His decision to open a DBGB in Washington is, in some ways, a bold one. Named for New York’s defunct live-music club CBGB, which nurtured the tortured souls who defined the early punk rock movement, DBGB is a sort of homage to the Bowery neighborhood and its history as a restaurant supply district. Boulud said DBGB’s casual touch should be perfect for the District’s increasingly informal dining scene. Plus, its menu is approachable, mixing French, American and other influences to the point where the lines begin to blur. You’ll find classic French charcuterie next to American-style burgers next to Thai-spiced sausages.

Boulud, the guy who practically invented the chef-driven hamburger with his DB Burger (stuffed with braised short ribs and foie gras), said he plans a special patty for the new place. “I want to create a burger for D.C.,” he said, “something with some DNA of D.C. So that’s coming up.”

Can he reveal any of his burger machinations? “Oh, something interesting,” Boulud teased.

Then he smiled. He wasn’t going tell us anything, was he?

“Not today,” the chef said, releasing a throaty laugh.

If not hamburgers, then what about sausages, an item DBGB holds dear? The Bowery restaurant caters to the sausage crowd with a line of links that include an all-beef weiner and a lamb-and-mint merguez. Perhaps Boulud could find room on his menu for Washington’s signature sausage, the half-smoke, that half-beef, half-pork, always spicy banger with the mysterious origins?

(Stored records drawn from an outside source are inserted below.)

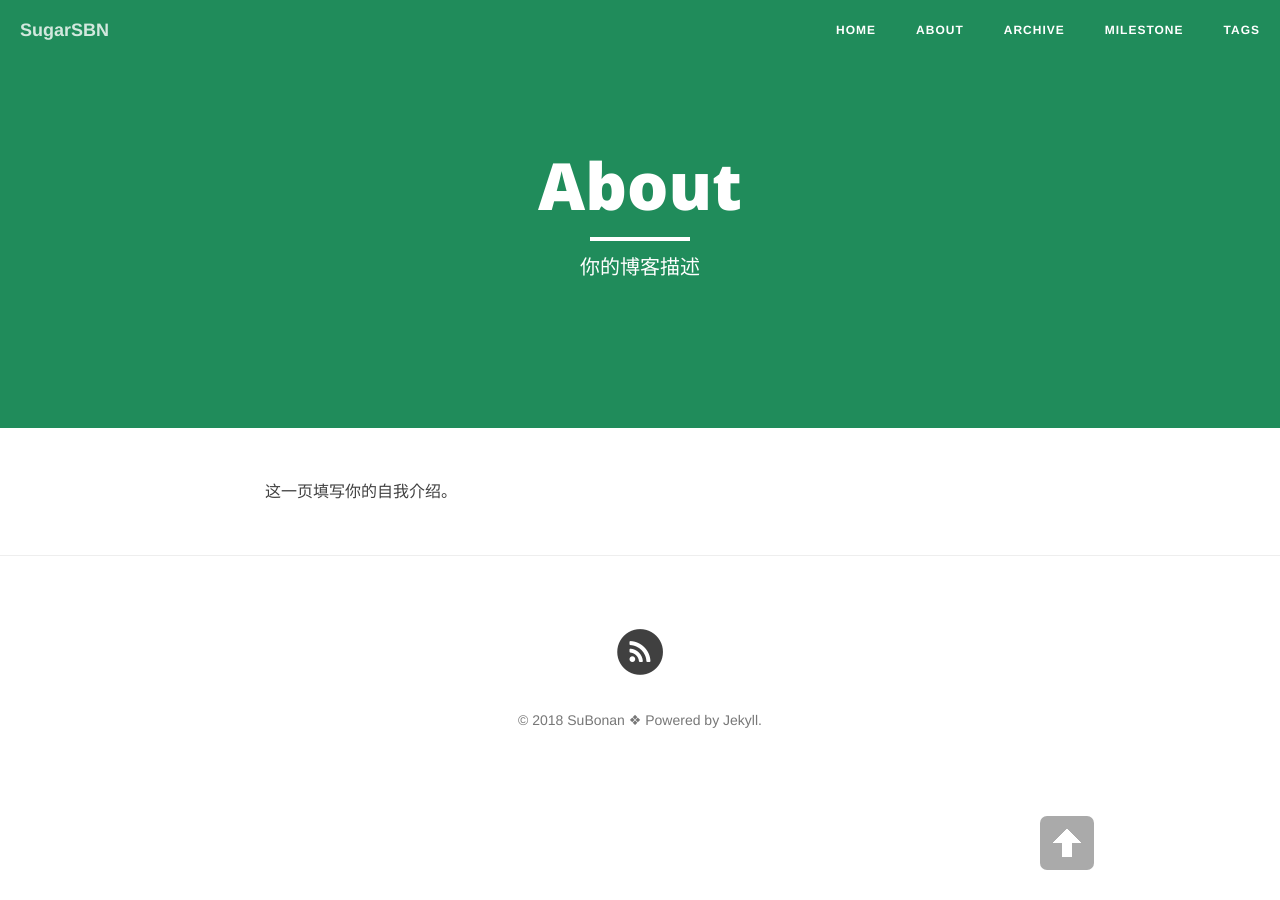
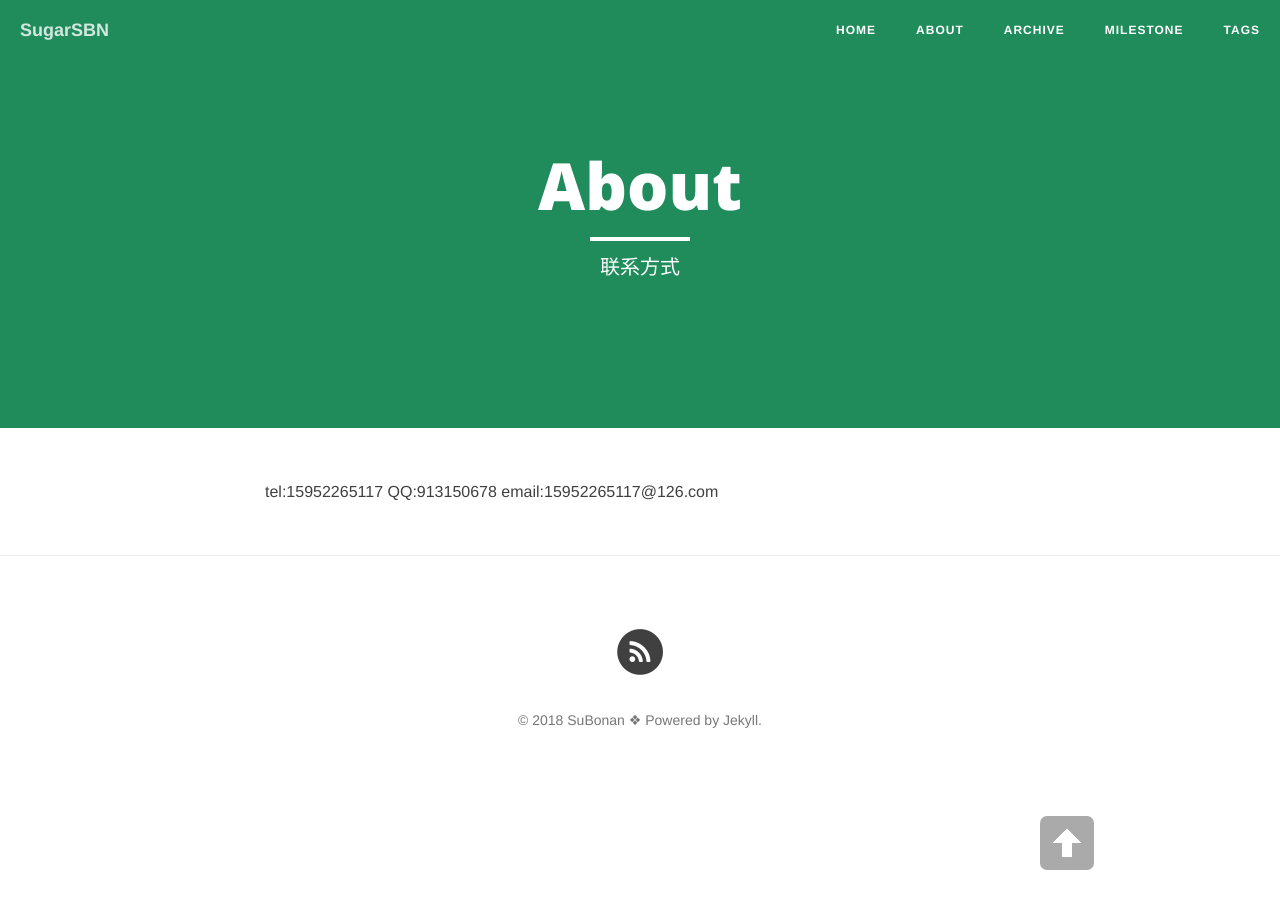
Before and after one commit to SugarSBN/SBN, a Jekyll site: the page built from about.md, in a window 1280 px wide. Built offline with Jekyll 4.4.1, drawn with Linux system fonts in a browser that asks for light colours; nearby versions of some CDN libraries.

Commit message:
Update about.md

```diff
--- a/about.md
+++ b/about.md
@@ -1,8 +1,10 @@
 ---
 layout: page
 title: "About"
-description: "你的博客描述 "
+description: "联系方式 "
 header-img: "img/green.jpg"
 ---
 
-这一页填写你的自我介绍。
+tel:15952265117
+QQ:913150678
+email:15952265117@126.com
```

Boulud had never heard of it, but you could see the cogs and flywheels start to turn in his brain.

“Oh,” he said, “that’s an aspiration right there that we can work on.”

Was he serious? Could Washington look forward to a Daniel Boulud-branded half-smoke in the future?

“Sounds like a good one,” he said. “We’re going to try to find one today on the way out of town.”